To a quart of good stock allow six small onions that have been parboiled for ten minutes, and a cupful of fine, dry bread-crumbs. Let them simmer together for half an hour; rub the soup through a colander, pressing through as much of the onion and bread as possible. Put into a saucepan, rub one tablespoonful of butter and two of flour to a cream, and stir into the hot mixture until it thickens. Season with salt and pepper, add one pint of milk heated with a tiny bit of soda, boil up, and serve.
A homely, but a savory soup.
Soak a cupful of barley for several hours in enough water to cover it; then boil in a quart of veal stock until tender and clear. Season with a teaspoonful of onion juice, a tablespoonful of minced parsley, and with celery salt and white pepper to taste. Thicken a pint of scalding milk with a white roux, pour the hot soup slowly upon this and serve.

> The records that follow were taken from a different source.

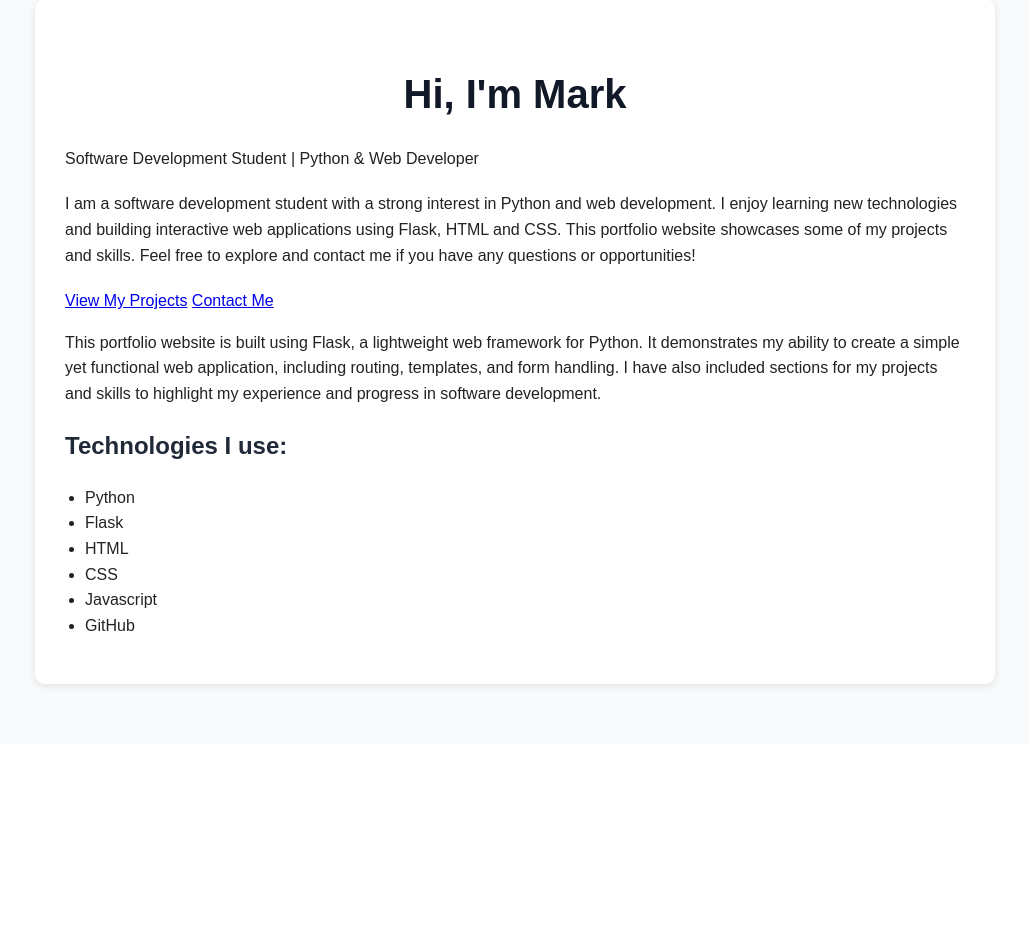
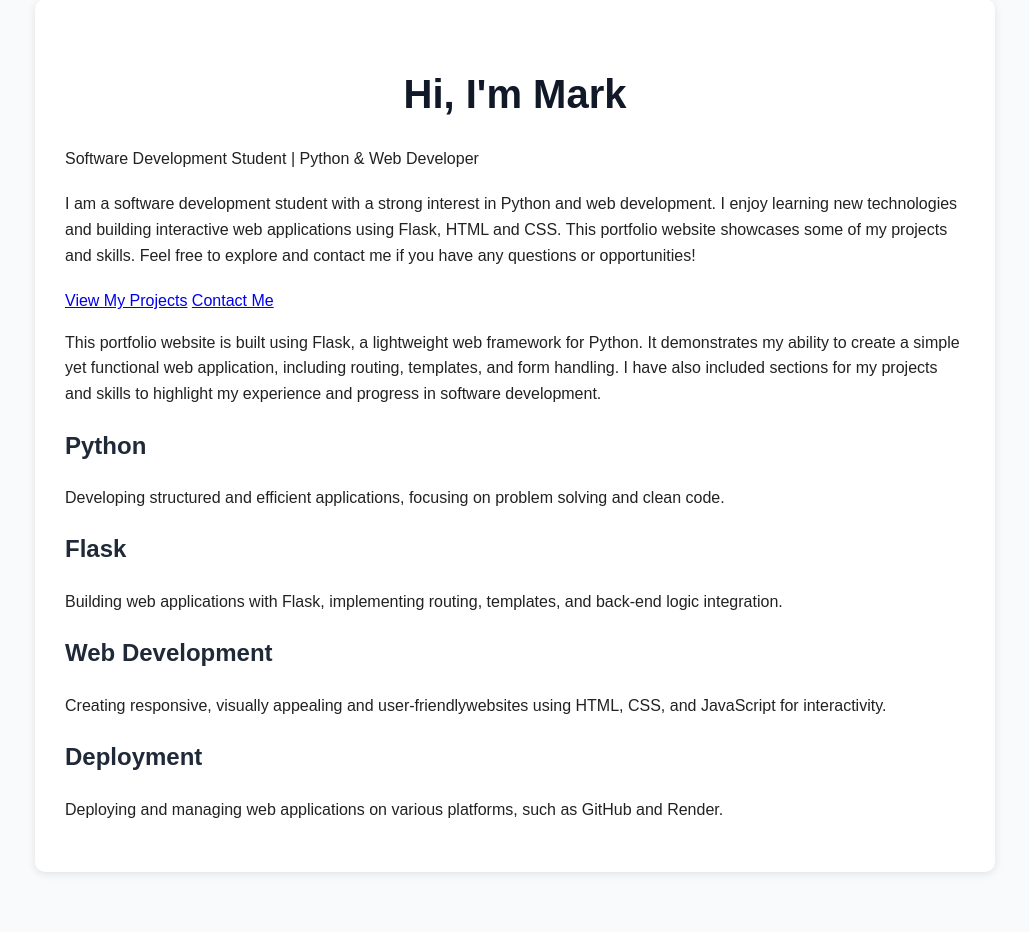
Before and after one commit to mdpos95-tech/flask-portfolio, a Flask app: page / in a window 1280 px wide. Shown: the part 117-1049 px from the top of the page, without its empty margins (125-1154 px from the left). Before the commit the page ends 806 px from the top, so only its background shows below. Run offline with Flask 3, Linux system fonts and the light colour scheme.

Commit message:
improving homepage html more

```diff
--- a/templates/index.html
+++ b/templates/index.html
@@ -34,16 +34,35 @@ class="btn">View My Projects</a>
 
 </section>
 
-<h2>
-    Technologies I use:
-</h2>
-<ul>
-    <li>Python</li>
-    <li>Flask</li>
-    <li>HTML</li>
-    <li>CSS</li>
-    <li>Javascript</li>
-    <li>GitHub</li>
-</ul>
+<section class="highlights">
+    <div class="highlight-card">
+        <h2>Python</h2>
+        <p>
+            Developing structured and efficient applications, focusing on problem solving and clean code.
+        </p>
+    </div>
+    <div class="highlight-card">
+        <h2>Flask</h2>
+        <p>
+            Building web applications with Flask, implementing routing, templates, and back-end logic integration.
+        </p>
+    </div>
+    <div class="highlight-card">
+        <h2>Web Development</h2>
+        <p>
+            Creating responsive, visually appealing and user-friendlywebsites using HTML, CSS, and JavaScript for interactivity.
+        </p>
+    </div>
+    <div class="highlight-card">
+        <h2>Deployment</h2>
+        <p>
+            Deploying and managing web applications on various platforms, such as GitHub and Render.
+        </p>
+    </div>
+
+
+
+
+</section>
 
 {% endblock %}
```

(A Virginia recipe)
Break the carcass of a roast turkey served for yesterday's din-ner into pieces, removing all the stuffing; cover with two quarts of cold water and boil three hours, covered. Set aside until cold; skim and take out all the bones; chop the meat; add to the soup and meat the stuffing rubbed through a colander, a sliced onion and a stalk of celery, cut very small. Simmer for an hour; put a cupful of milk over the fire, not forgetting a pinch of soda; when hot, stir in a tablespoonful of butter rubbed into one of flour; mix with the soup, and boil one minute.
Cut an elderly chicken up as for fricassee, severing every joint. Put into the soup-kettle, allowing a quart of water for every pound. Add a sliced onion and three celery stalks. Set at the side of the range; bring slowly to the boil. Cook until the meat slips from the bones, if it takes all day. Set away with the meat in it until cold. Take off the fat. Warm sufficiently to allow you to strain it; take out the bones; cut the white meat into cubes, and keep hot over boiling water. Bring the soup to a boil, season with salt and white pepper, and throw into it, while boiling hard, half a cupful of rice. Cook fast for twenty-five minutes, or until the rice is very tender. Have ready in a saucepan a cupful of hot milk into which you have put a bit of soda; stir in a white roux made by cooking a tablespoonful of butter with one of flour, and add to the soup with a tablespoonful of chopped parsley. Now, put in the meat cubes, boil one minute and serve.
Prepare and cook chicken as just directed, and, when you have skimmed the soup and taken out the bones, cut all the meat into neat cubes; dry it between two cloths; pepper and salt, then dredge well with flour. Put into a frying-pan four taniespoonfuls of the fat you have taken from the soup and when it bubbles, add the pieces of chicken and toss them about until well browned. Remove the chicken and keep it hot. Into the fat left in the pan put one level tablespoonful of flour and stir until well mixed and slightly browned. Add by degrees sufficient soup to moisten to a smooth gravy, then strain it into the soup. Season to taste, put in the chicken dice, simmer five minutes, and serve. You may im-prove the color by adding a teaspoonful of kitchen bouquet.